EU heavyweights will not shift on budget: Cameron
Britain, France, Germany and Italy will not shift their position on the EU budget despite the collapse of talks because of resistance from the European Parliament, Britain's premier said Friday.
David Cameron said all four countries were "extremely staunch" on the point, even after negotiations hit a wall Thursday when Britain and other states refused to countenance a call by the EU legislature for Brussels to levy taxes.
Cameron called a meeting with French President Nicolas Sarkozy, German Chancellor Angela Merkel, Italian Prime Minister Silvio Berlusconi and their finance ministers during the Group of 20 summit in Seoul Friday.
He said the four largest European economies agreed on their determination to stick with the original figure of a 2.91 percent budget increase in 2011 agreed by member states.
"If we signed that approach of limiting the budget to a 2.9 percent increase, then we are sticking to that approach and that is very, very firm indeed and they were extremely staunch when I asked them," Cameron said.
There is deep disagreement with the parliament over its demand to introduce immediate debate on tax ideas that could fundamentally change the way the bloc is controlled.

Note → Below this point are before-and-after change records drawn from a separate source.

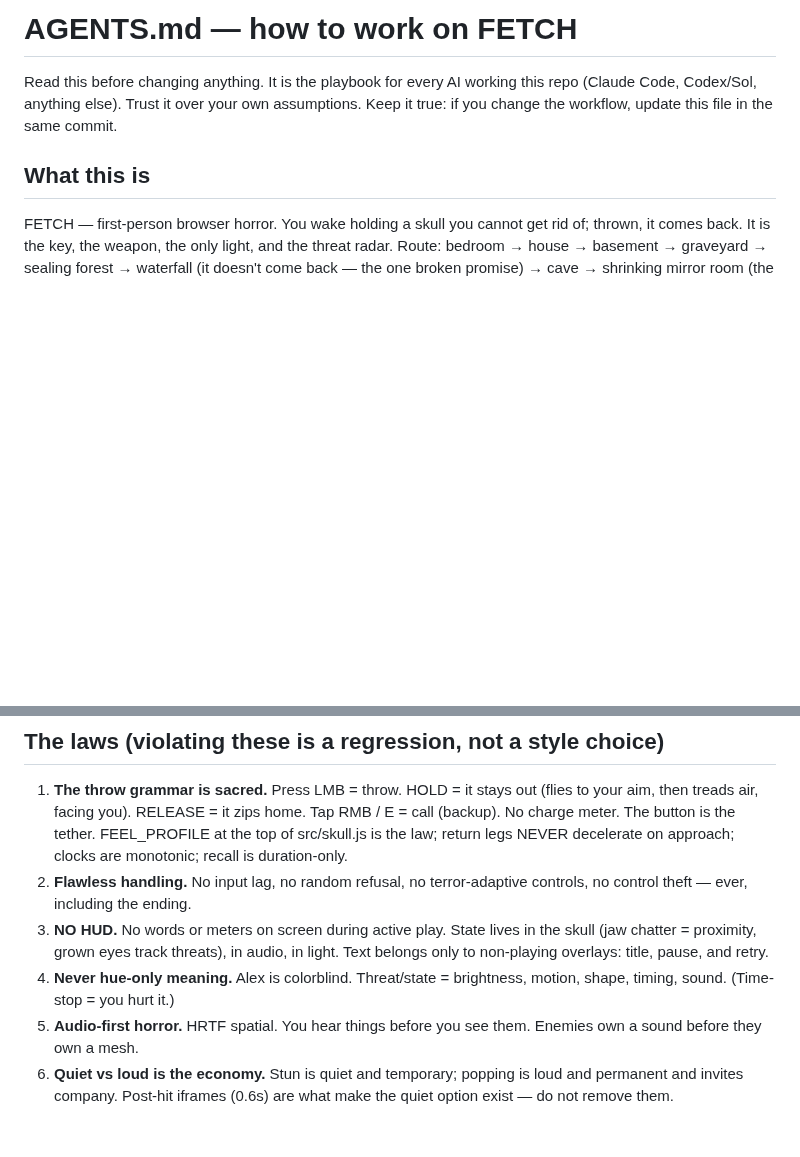
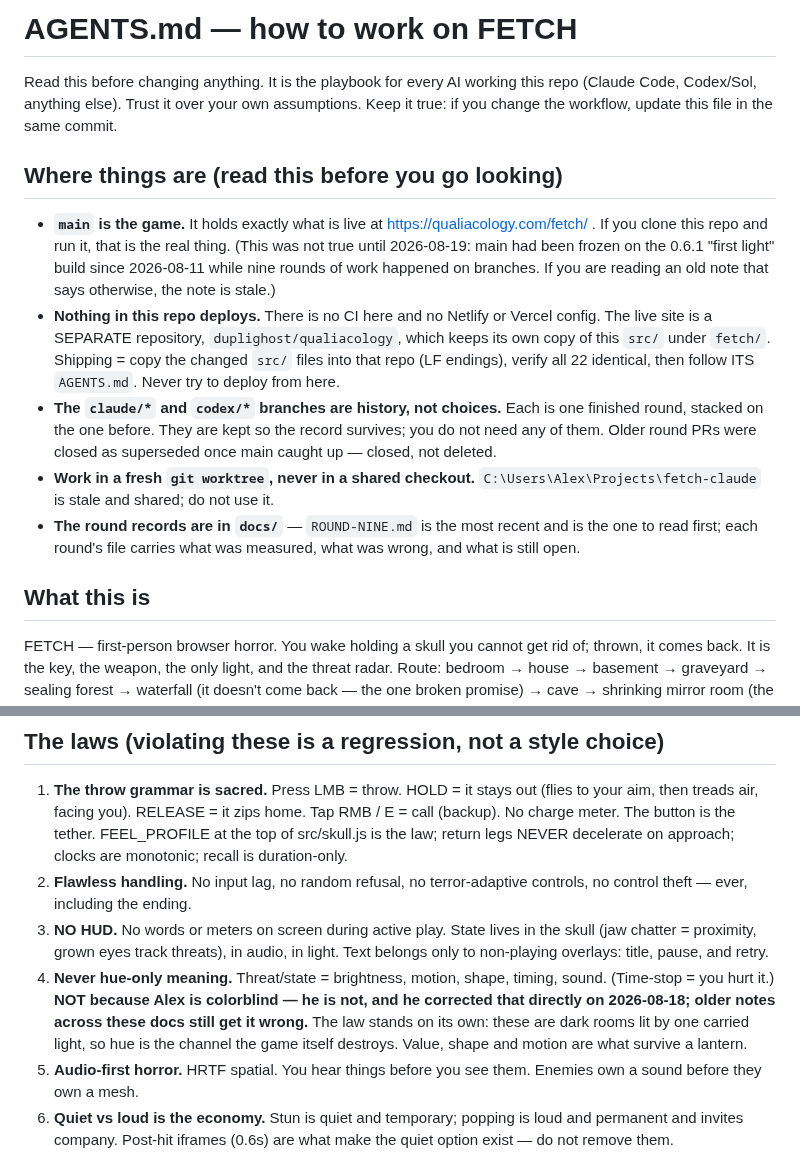
Before and after one commit to duplighost/fetch, a Markdown page: AGENTS.md, 2 parts joined by grey strips. GitHub-like rendering; blank space fills up the shorter version.

Commit message:
The playbook stops lying about two things
AGENTS.md is the first file every agent reads here, and it was wrong in the
two ways most likely to send the next one somewhere useless.

- It had no orientation at all: nothing said which branch was the game, that
  this repo does not deploy, that the live site is a separate repository with
  its own copy of src/, or that the branch stack is finished history rather
  than a menu of choices. A thread landing here had to reverse-engineer all of
  that, and the version it would have found on main was the broken one.
- It stated as fact that Alex is colorblind. He is not, and he said so
  directly on 2026-08-18. The LAW that grew out of that mistake is correct and
  stays exactly as it is — value, shape, motion, never hue alone — because it
  has a truer reason underneath it: this game is dark rooms lit by one carried
  lantern, and a lantern is what destroys hue. Same in docs/BRIEFING.md and
  docs/DESIGN.md, which said it too.

Older docs (HANDOFF, PLAYTEST, the subsystem map) still contain the old claim
and are left alone on purpose — they are records of what was believed at the
time, and rewriting them would be inventing a past.

```diff
--- a/AGENTS.md
+++ b/AGENTS.md
@@ -4,6 +4,30 @@ Read this before changing anything. It is the playbook for every AI working
 this repo (Claude Code, Codex/Sol, anything else). Trust it over your own
 assumptions. Keep it true: if you change the workflow, update this file in
 the same commit.
+
+## Where things are (read this before you go looking)
+
+- **`main` is the game.** It holds exactly what is live at
+  https://qualiacology.com/fetch/ . If you clone this repo and run it, that is
+  the real thing. (This was not true until 2026-08-19: main had been frozen on
+  the 0.6.1 "first light" build since 2026-08-11 while nine rounds of work
+  happened on branches. If you are reading an old note that says otherwise,
+  the note is stale.)
+- **Nothing in this repo deploys.** There is no CI here and no Netlify or
+  Vercel config. The live site is a SEPARATE repository,
+  `duplighost/qualiacology`, which keeps its own copy of this `src/` under
+  `fetch/`. Shipping = copy the changed `src/` files into that repo (LF
+  endings), verify all 22 identical, then follow ITS `AGENTS.md`. Never try to
+  deploy from here.
+- **The `claude/*` and `codex/*` branches are history, not choices.** Each is
+  one finished round, stacked on the one before. They are kept so the record
+  survives; you do not need any of them. Older round PRs were closed as
+  superseded once main caught up — closed, not deleted.
+- **Work in a fresh `git worktree`, never in a shared checkout.**
+  `C:\Users\Alex\Projects\fetch-claude` is stale and shared; do not use it.
+- **The round records are in `docs/`** — `ROUND-NINE.md` is the most recent and
+  is the one to read first; each round's file carries what was measured, what
+  was wrong, and what is still open.
 
 ## What this is
 
@@ -27,8 +51,12 @@ beats your instincts.
 3. **NO HUD.** No words or meters on screen during active play. State lives in
    the skull (jaw chatter = proximity, grown eyes track threats), in audio, in
    light. Text belongs only to non-playing overlays: title, pause, and retry.
-4. **Never hue-only meaning.** Alex is colorblind. Threat/state = brightness,
-   motion, shape, timing, sound. (Time-stop = you hurt it.)
+4. **Never hue-only meaning.** Threat/state = brightness, motion, shape,
+   timing, sound. (Time-stop = you hurt it.) **NOT because Alex is colorblind
+   — he is not, and he corrected that directly on 2026-08-18; older notes
+   across these docs still get it wrong.** The law stands on its own: these are
+   dark rooms lit by one carried light, so hue is the channel the game itself
+   destroys. Value, shape and motion are what survive a lantern.
 5. **Audio-first horror.** HRTF spatial. You hear things before you see them.
    Enemies own a sound before they own a mesh.
 6. **Quiet vs loud is the economy.** Stun is quiet and temporary; popping is
```
Also changed, not shown: docs/BRIEFING.md (+5 -1 lines), docs/DESIGN.md (+4 -1 lines).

The breakdown set up a frantic few days for diplomats before legal conciliation officially runs out at midnight on Monday.
© 2010 AFP